Wednesday, February 18, 2009 by Dave Blum
One of the first things I always ask new clients when booking one of our corporate team building activities is:
“Do the participants know that they’re going to be doing a treasure hunt?”
Inevitably, the answer is,
“No, we’ve been keeping it a secret. We want it to be a surprise.”
alt=”I’ve got a secret” title=”I’ve got a secret”>I used to think this was kind of charming. “How sweet–everyone’s going to be so delighted when they hear about the day’s exercise.” Lately, though, I’ve changed my opinion.
Keeping things secret certainly has it pluses. In the process of guessing, people tend to become quite engaged. Our clients often report participants going to inordinate lengths (including bribes) to find out what their secret team building exercises will be. Generating pre-activity excitement is a good thing, right?
Sure…BUT there’s a darker flip side. Much of that engagement and excitement tends to be based on fearful preconceptions:
–“How can I prepare for this team building thing when I don’t even know what it is?”
–“Will there be a lot of walking? I hope not — I’d hate for people to see how out-of-shape I am.”
–“Is it some sort of sporting event? I sure wouldn’t want people to see my lack of coordination.”
–“I’ll bet that this is one of those encounter groups where I have to fall into other people’s arms. I hate that kind of squishy thing. So embarrassing!”
From the facilitator’s stand point, what this means is that people arrive at my scavenger hunts with their guards up. Their imaginations have run wild — in anticipation, yes, but even more so in dread. Simply put, they’re sure that this mystery activity will make them look bad.
How much better it might go if the organizers would:
1) Let people choose their team building activity (see yesterday’s blog post), or…
2) Inform people in advance about the event and let them ask questions… let them prepare.

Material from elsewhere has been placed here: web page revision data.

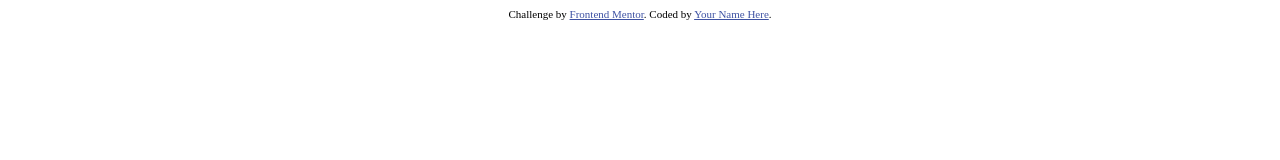
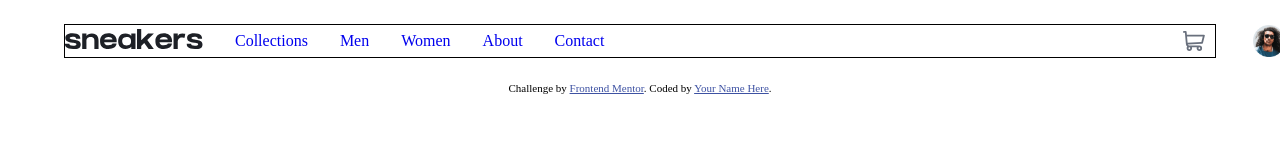
Before and after one commit to Switch19/ecommerce-product-page-main, a plain HTML site: page index.html in a window 1280 px wide. Drawn offline with Linux system fonts and the light colour scheme.

Commit message:
fixing the header

```diff
--- a/index.html
+++ b/index.html
@@ -7,6 +7,8 @@
   <link rel="icon" type="image/png" sizes="32x32" href="./images/favicon-32x32.png">
 
   <title>Frontend Mentor | E-commerce product page</title>
+  <link rel="stylesheet" href="style.css">
+  <script src="app.js" defer></script>
 
   <!-- Feel free to remove these styles or customise in your own stylesheet 👍 -->
   <style>
@@ -15,12 +17,31 @@
   </style>
 </head>
 <body>
+  <header>
+    <nav>
+      <div class="logo">
+        <img src="./images/logo.svg" alt="logo">
+      </div>
+      <ul>
+        <a href="#"><li>Collections</li></a>
+        <a href="#"><li>Men</li></a>
+        <a href="#"><li>Women</li> </a>
+        <a href="#"><li>About</li></a>
+        <a href="#"><li>Contact</li></a>
+      </ul>
+    </nav>
+    <div class="checkout-profile">
+      <img src="./images/icon-cart.svg" alt="cart-icon">
+      <img src="./images/image-avatar.png" alt="avatar-icon">
+    </div>
+  </header>
+  <main></main>
 
-  <!-- Collections
-  Men
-  Women
-  About
-  Contact
+  <!--
+
+
+
+
 
   Sneaker Company
 
--- a/style.css
+++ b/style.css
@@ -0,0 +1,40 @@
+*{
+    margin: 0;
+    padding: 0;
+    box-sizing: border-box;
+}
+.logo img{
+    max-width: 100%;
+}
+header{
+    width: 90%;
+    margin: 1.5rem auto;
+    display: flex;
+    justify-content: space-between;
+    align-items: center;
+    border: 1px solid ;
+}
+header nav{
+    display: flex;
+}
+nav ul{
+    display: flex;
+    justify-content: space-around;
+    align-items: center;
+}
+nav li{
+    margin-left: 2rem;
+    list-style: none;
+}
+nav ul a {
+    text-decoration: none;
+}
+.checkout-profile{
+    max-width: 2rem;
+    display: flex;
+    align-items: center;
+}
+.checkout-profile img{
+    max-width: 100%;
+    margin-right: 3rem;
+}
```
Also changed, not shown: app.js (added).
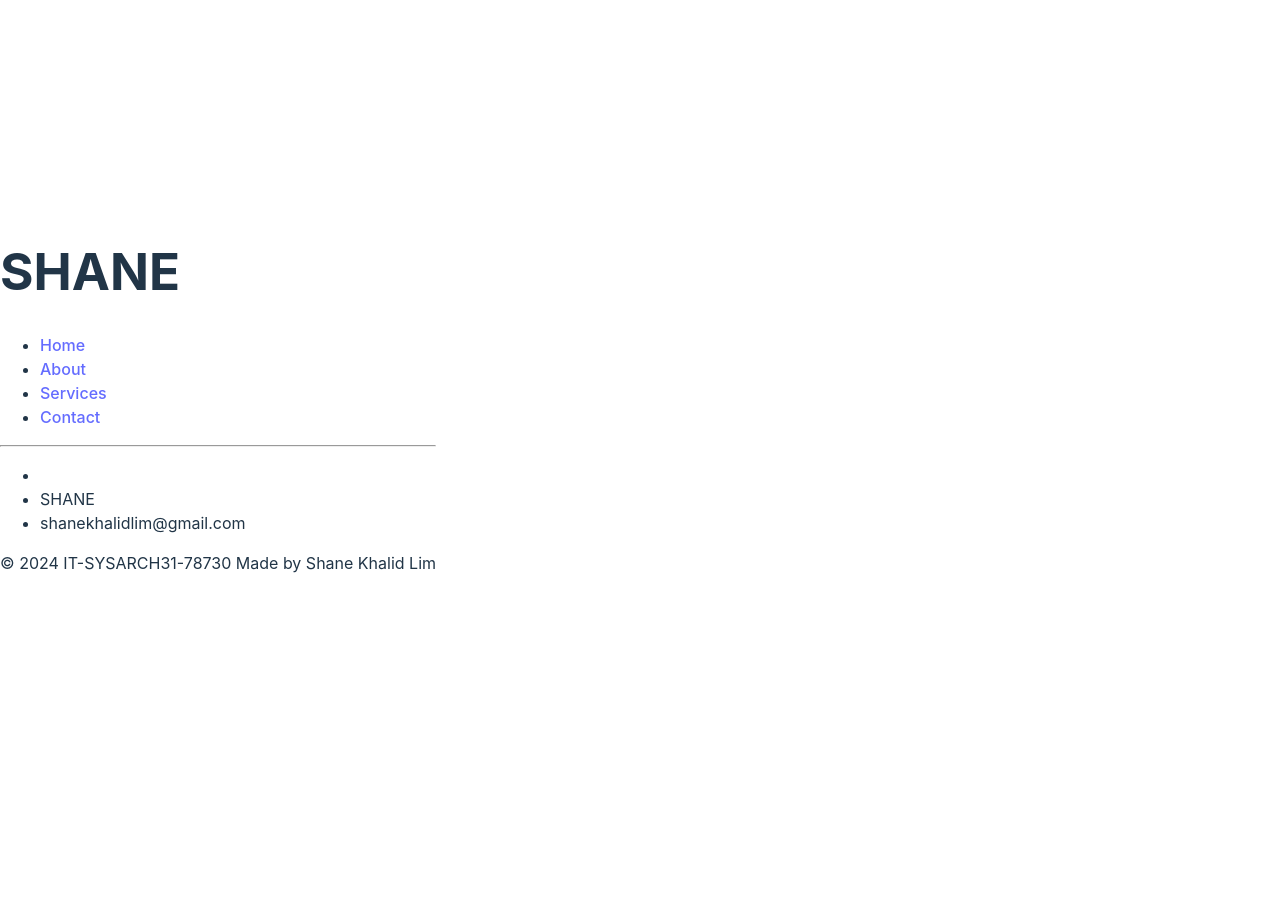
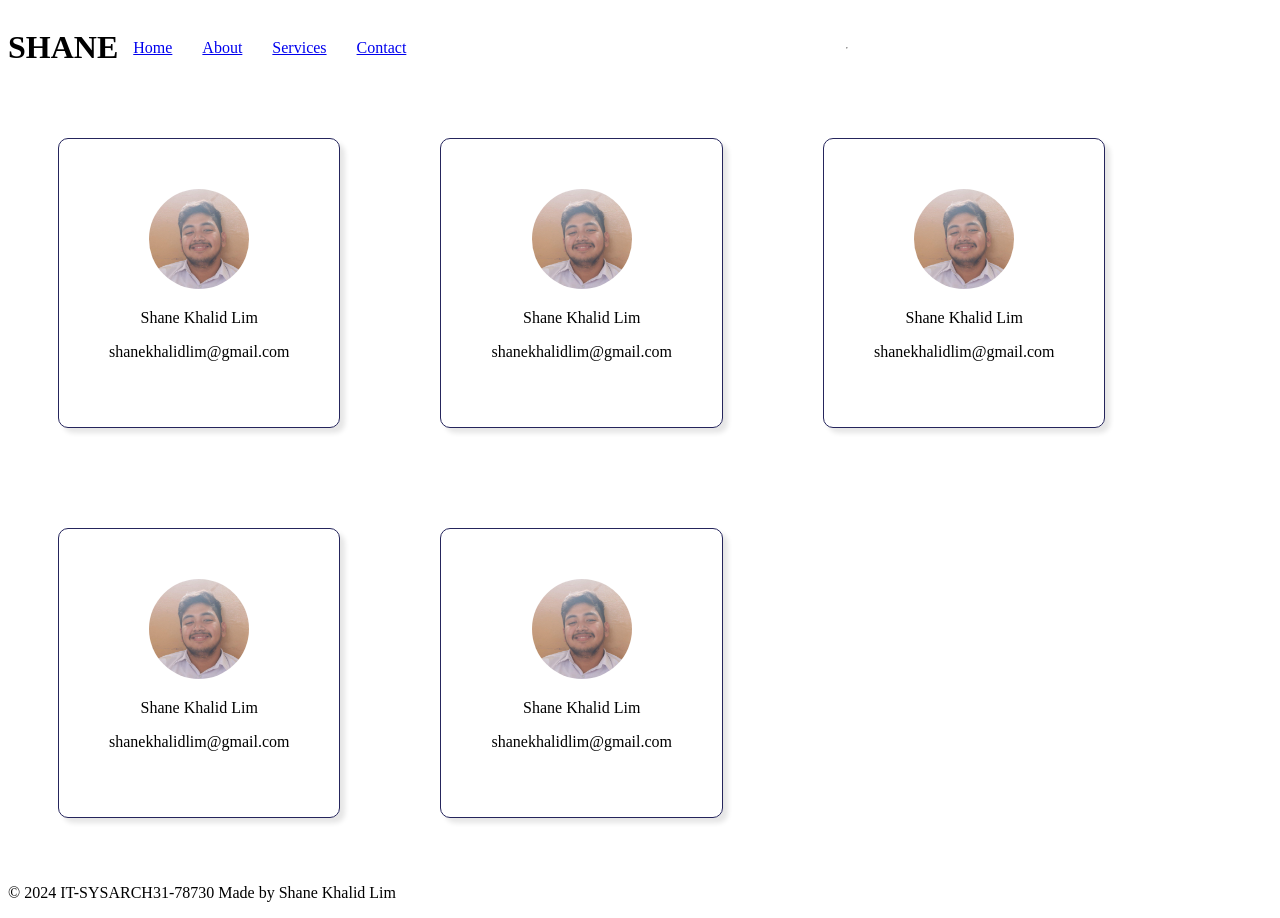
Before and after one commit to ShaneKhalidLim/-it-sysarch31-78730-activity2, a React (Vite) app: page / in a window 1280 px wide. Before the commit the page ends 800 px from the top, so only its background shows below. Built offline with nearby package versions, Linux system fonts and the light colour scheme.

Commit message:
Shane Commit a message

```diff
--- a/package.json
+++ b/package.json
@@ -10,6 +10,7 @@
     "preview": "vite preview"
   },
   "dependencies": {
+    "node-sass": "^9.0.0",
     "react": "^18.2.0",
     "react-dom": "^18.2.0"
   },
--- a/src/Student.jsx
+++ b/src/Student.jsx
@@ -1,13 +1,23 @@
-function Food(){
-    const food1 = "Orange";
-    const studName = "Shane";
-    const studEmail = "shanekhalidlim@gmail.com";
+import profilePic from './assets/gwapo.jpg'
+function Student(){
+    const students = [{id: 1, name: "Shane Khalid Lim", email: "shanekhalidlim@gmail.com"},
+                    {id: 2, name: "Shane Khalid Lim", email: "shanekhalidlim@gmail.com"},
+                    {id: 3, name: "Shane Khalid Lim", email: "shanekhalidlim@gmail.com"},
+                    {id: 4, name: "Shane Khalid Lim", email: "shanekhalidlim@gmail.com"},
+                    {id: 5, name: "Shane Khalid Lim", email: "shanekhalidlim@gmail.com"},];
+
+    const listOfStudent = students.map(students => <li key={students.id}>
+                                        {students.name} &nbsp; {students.email}</li>);
     return(
-        <ul>
-            <li></li>
-            <li>{studName.toUpperCase()}</li>
-            <li>{studEmail.toLowerCase()}</li>
-        </ul>
+        <>
+            {students.map((student) => (
+                <div className = "card">
+                    <img src ={profilePic} alt="Profile Picure"></img>
+                    <p>{student.name}</p>
+                    <p>{student.email}</p>
+                </div>
+            ))}
+        </>
     );
 }
-export default Food
+export default Student
--- a/src/header.jsx
+++ b/src/header.jsx
@@ -2,7 +2,7 @@ function Header(){
 
     return(
         <header>
-        <h1>SHANE</h1>
+            <h1>SHANE</h1>
         <nav>
           <ul>
               <li><a href="#">Home</a></li>
@@ -13,6 +13,6 @@ function Header(){
         </nav>
         <hr></hr>
         </header>
-    )
+    );
 }
 export default Header
--- a/src/index.css
+++ b/src/index.css
@@ -1,69 +1,40 @@
-:root {
-  font-family: Inter, system-ui, Avenir, Helvetica, Arial, sans-serif;
-  line-height: 1.5;
-  font-weight: 400;
+header{
+  display: flex;
+  align-items: center;
 
-  color-scheme: light dark;
-  color: rgba(255, 255, 255, 0.87);
-  background-color: #242424;
+}
+ul{
+  list-style-type: none;
+  padding: 0px;
+  margin: 0px;
+  overflow: hidden
 
-  font-synthesis: none;
-  text-rendering: optimizeLegibility;
-  -webkit-font-smoothing: antialiased;
-  -moz-osx-font-smoothing: grayscale;
+}
+a{
+  padding: 15px;
+  display: block;
+  text-align: center;
+}
+li{
+  float: left;
+
+}
+.card{
+  border: 1px solid rgb(37, 37, 92);
+  border-radius: 10px;
+  box-shadow: 5px 5px 5px rgb(0, 0, 0, 0.1);
+  display: inline-block;
+  text-align: center;
+  max-width: 250px;
+  padding: 50px;
+  margin: 50px;
 }
 
-a {
-  font-weight: 500;
-  color: #646cff;
-  text-decoration: inherit;
+img{
+  width: 100px;
+  height: 100px;
+  border-radius: 50%;
 }
-a:hover {
-  color: #535bf2;
+ol{
+  list-style: none;
 }
-
-body {
-  margin: 0;
-  display: flex;
-  place-items: center;
-  min-width: 320px;
-  min-height: 100vh;
-}
-
-h1 {
-  font-size: 3.2em;
-  line-height: 1.1;
-}
-
-button {
-  border-radius: 8px;
-  border: 1px solid transparent;
-  padding: 0.6em 1.2em;
-  font-size: 1em;
-  font-weight: 500;
-  font-family: inherit;
-  background-color: #1a1a1a;
-  cursor: pointer;
-  transition: border-color 0.25s;
-}
-button:hover {
-  border-color: #646cff;
-}
-button:focus,
-button:focus-visible {
-  outline: 4px auto -webkit-focus-ring-color;
-}
-
-@media (prefers-color-scheme: light) {
-  :root {
-    color: #213547;
-    background-color: #ffffff;
-  }
-  a:hover {
-    color: #747bff;
-  }
-  button {
-    background-color: #f9f9f9;
-  }
-
-}
```
Also changed, not shown: src/assets/gwapo.jpg (added), 1 other file (tests, documents, lock files or other folders).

There’s already enough uncertainty in our world, wouldn’t you say. Let’s be more transparent in our decision making. What you sacrifice in excitement you make up for in buy-in!